[Records from a data source]
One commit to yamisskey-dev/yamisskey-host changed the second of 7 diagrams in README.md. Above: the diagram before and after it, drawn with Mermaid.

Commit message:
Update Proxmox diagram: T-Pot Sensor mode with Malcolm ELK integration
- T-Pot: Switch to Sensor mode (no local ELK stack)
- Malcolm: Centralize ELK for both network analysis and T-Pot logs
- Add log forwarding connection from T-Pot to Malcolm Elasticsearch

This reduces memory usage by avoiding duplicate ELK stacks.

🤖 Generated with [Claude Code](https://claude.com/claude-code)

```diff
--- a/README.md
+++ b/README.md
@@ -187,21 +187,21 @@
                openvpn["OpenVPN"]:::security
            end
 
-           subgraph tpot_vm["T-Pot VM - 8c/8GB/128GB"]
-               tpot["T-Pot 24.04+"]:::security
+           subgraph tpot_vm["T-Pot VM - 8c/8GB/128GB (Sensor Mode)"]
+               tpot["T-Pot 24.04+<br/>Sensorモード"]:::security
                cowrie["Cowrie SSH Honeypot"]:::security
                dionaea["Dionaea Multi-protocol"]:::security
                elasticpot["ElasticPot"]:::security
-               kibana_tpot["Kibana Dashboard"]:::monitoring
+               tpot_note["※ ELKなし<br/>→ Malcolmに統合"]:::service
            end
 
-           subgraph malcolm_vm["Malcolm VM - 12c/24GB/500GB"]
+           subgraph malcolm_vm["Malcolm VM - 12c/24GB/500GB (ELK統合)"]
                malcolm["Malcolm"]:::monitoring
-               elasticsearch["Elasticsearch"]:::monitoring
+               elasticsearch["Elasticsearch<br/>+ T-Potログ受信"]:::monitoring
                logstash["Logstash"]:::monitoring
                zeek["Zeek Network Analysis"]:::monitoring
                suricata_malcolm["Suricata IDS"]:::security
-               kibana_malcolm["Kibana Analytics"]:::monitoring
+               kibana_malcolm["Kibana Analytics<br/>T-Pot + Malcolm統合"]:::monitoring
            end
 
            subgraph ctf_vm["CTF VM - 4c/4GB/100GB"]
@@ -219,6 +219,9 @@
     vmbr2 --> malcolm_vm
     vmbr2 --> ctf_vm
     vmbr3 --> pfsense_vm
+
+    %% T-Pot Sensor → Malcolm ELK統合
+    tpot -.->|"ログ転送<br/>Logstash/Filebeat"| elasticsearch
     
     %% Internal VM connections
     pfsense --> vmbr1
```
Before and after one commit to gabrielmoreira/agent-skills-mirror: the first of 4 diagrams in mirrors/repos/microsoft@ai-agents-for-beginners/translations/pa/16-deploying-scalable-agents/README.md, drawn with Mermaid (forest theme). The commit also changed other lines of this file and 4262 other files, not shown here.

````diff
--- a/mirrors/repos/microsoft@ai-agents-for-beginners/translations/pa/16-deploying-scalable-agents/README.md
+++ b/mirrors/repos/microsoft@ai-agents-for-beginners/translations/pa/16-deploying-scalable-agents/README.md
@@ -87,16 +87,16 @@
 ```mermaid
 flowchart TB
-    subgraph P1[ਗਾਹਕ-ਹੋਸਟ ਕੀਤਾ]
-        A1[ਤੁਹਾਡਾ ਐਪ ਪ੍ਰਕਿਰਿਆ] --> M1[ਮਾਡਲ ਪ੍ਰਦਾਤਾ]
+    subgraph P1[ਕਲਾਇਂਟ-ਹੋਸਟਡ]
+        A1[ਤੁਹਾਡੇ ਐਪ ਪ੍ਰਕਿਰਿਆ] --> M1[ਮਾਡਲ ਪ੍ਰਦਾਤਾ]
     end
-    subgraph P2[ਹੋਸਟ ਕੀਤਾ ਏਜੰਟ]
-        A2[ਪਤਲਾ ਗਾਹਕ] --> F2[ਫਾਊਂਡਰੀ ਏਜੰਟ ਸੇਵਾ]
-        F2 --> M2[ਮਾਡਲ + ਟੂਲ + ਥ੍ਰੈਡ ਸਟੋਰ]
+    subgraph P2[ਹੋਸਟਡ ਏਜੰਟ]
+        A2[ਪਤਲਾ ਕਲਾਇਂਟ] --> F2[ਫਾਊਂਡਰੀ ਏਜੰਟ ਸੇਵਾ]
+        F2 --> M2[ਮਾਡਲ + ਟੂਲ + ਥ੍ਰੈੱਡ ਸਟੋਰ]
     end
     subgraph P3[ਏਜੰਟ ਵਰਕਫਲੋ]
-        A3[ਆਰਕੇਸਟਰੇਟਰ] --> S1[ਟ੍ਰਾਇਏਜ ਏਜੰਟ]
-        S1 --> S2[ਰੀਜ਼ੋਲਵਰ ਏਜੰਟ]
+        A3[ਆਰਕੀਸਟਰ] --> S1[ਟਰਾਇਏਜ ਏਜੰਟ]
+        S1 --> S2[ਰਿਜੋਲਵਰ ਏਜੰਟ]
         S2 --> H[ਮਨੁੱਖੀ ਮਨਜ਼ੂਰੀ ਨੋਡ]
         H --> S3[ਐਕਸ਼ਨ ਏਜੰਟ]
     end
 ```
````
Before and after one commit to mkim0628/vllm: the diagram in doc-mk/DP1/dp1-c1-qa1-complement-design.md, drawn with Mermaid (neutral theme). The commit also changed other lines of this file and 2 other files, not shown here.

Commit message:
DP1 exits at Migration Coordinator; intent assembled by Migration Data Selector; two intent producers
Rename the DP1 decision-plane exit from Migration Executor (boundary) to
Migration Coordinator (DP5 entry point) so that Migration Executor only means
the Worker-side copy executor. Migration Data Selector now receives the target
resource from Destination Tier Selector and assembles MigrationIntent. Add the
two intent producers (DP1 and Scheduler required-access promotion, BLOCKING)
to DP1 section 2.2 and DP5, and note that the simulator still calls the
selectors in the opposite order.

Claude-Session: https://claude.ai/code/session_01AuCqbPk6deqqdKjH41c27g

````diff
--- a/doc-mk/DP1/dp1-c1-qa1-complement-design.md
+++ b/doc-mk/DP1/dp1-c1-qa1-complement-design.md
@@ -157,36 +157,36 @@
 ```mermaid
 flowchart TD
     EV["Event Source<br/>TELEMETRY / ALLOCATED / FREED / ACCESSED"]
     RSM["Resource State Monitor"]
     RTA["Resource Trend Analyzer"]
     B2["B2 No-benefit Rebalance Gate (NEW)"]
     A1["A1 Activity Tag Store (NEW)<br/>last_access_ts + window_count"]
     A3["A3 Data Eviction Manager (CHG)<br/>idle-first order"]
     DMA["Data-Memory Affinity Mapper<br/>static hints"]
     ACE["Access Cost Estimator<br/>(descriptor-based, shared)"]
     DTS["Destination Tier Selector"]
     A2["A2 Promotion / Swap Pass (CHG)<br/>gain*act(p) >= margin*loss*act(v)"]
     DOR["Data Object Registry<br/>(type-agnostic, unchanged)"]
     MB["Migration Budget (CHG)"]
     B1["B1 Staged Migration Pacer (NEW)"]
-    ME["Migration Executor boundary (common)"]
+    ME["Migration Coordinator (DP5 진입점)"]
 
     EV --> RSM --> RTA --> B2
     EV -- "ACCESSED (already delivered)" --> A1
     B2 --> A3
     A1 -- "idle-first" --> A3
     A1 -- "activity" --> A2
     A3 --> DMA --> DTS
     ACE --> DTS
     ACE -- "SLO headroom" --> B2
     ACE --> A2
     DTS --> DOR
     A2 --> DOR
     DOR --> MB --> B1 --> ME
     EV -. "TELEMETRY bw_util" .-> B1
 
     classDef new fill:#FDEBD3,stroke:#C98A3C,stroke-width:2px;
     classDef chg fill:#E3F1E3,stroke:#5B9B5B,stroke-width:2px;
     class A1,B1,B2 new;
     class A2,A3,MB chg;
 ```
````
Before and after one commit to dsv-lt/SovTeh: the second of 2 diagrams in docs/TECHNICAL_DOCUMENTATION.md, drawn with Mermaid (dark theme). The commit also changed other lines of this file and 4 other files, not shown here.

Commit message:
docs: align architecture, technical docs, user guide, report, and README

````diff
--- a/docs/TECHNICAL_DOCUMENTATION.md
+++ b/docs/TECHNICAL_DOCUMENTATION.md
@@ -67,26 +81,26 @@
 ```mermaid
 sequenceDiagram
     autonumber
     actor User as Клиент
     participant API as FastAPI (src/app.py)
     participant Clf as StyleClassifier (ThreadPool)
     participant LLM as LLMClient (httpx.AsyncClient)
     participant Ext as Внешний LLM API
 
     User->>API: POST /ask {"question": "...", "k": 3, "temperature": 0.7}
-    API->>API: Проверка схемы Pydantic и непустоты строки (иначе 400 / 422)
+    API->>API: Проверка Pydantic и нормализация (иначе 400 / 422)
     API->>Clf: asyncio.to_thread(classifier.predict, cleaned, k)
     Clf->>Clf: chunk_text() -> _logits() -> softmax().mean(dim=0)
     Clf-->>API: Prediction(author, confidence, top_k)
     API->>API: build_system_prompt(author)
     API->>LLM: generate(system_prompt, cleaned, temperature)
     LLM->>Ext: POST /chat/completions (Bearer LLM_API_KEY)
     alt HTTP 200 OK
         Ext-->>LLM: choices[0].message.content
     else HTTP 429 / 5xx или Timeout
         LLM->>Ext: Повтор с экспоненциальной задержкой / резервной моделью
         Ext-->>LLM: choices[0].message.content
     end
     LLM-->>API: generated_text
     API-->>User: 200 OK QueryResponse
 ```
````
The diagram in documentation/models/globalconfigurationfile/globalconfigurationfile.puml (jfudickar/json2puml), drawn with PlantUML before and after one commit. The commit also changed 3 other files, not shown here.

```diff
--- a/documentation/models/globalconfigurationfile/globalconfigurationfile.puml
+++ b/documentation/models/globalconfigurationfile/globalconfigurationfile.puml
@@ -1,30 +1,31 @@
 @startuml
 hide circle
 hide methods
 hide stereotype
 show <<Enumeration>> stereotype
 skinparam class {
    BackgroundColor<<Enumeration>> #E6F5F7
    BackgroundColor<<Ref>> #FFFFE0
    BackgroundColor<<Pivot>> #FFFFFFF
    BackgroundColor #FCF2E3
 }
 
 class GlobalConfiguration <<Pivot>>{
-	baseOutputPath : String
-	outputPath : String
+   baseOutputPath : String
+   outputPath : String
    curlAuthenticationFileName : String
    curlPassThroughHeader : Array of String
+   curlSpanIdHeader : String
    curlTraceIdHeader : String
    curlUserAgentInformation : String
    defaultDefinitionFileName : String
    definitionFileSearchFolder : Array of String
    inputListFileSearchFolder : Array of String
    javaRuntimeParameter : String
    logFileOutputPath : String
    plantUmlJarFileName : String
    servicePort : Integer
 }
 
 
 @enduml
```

What you will do
Which of the lines above hold the string "monitoring"? Copy each one.

Output
-               kibana_tpot["Kibana Dashboard"]:::monitoring
                malcolm["Malcolm"]:::monitoring
-               elasticsearch["Elasticsearch"]:::monitoring
+               elasticsearch["Elasticsearch<br/>+ T-Potログ受信"]:::monitoring
                logstash["Logstash"]:::monitoring
                zeek["Zeek Network Analysis"]:::monitoring
-               kibana_malcolm["Kibana Analytics"]:::monitoring
+               kibana_malcolm["Kibana Analytics<br/>T-Pot + Malcolm統合"]:::monitoring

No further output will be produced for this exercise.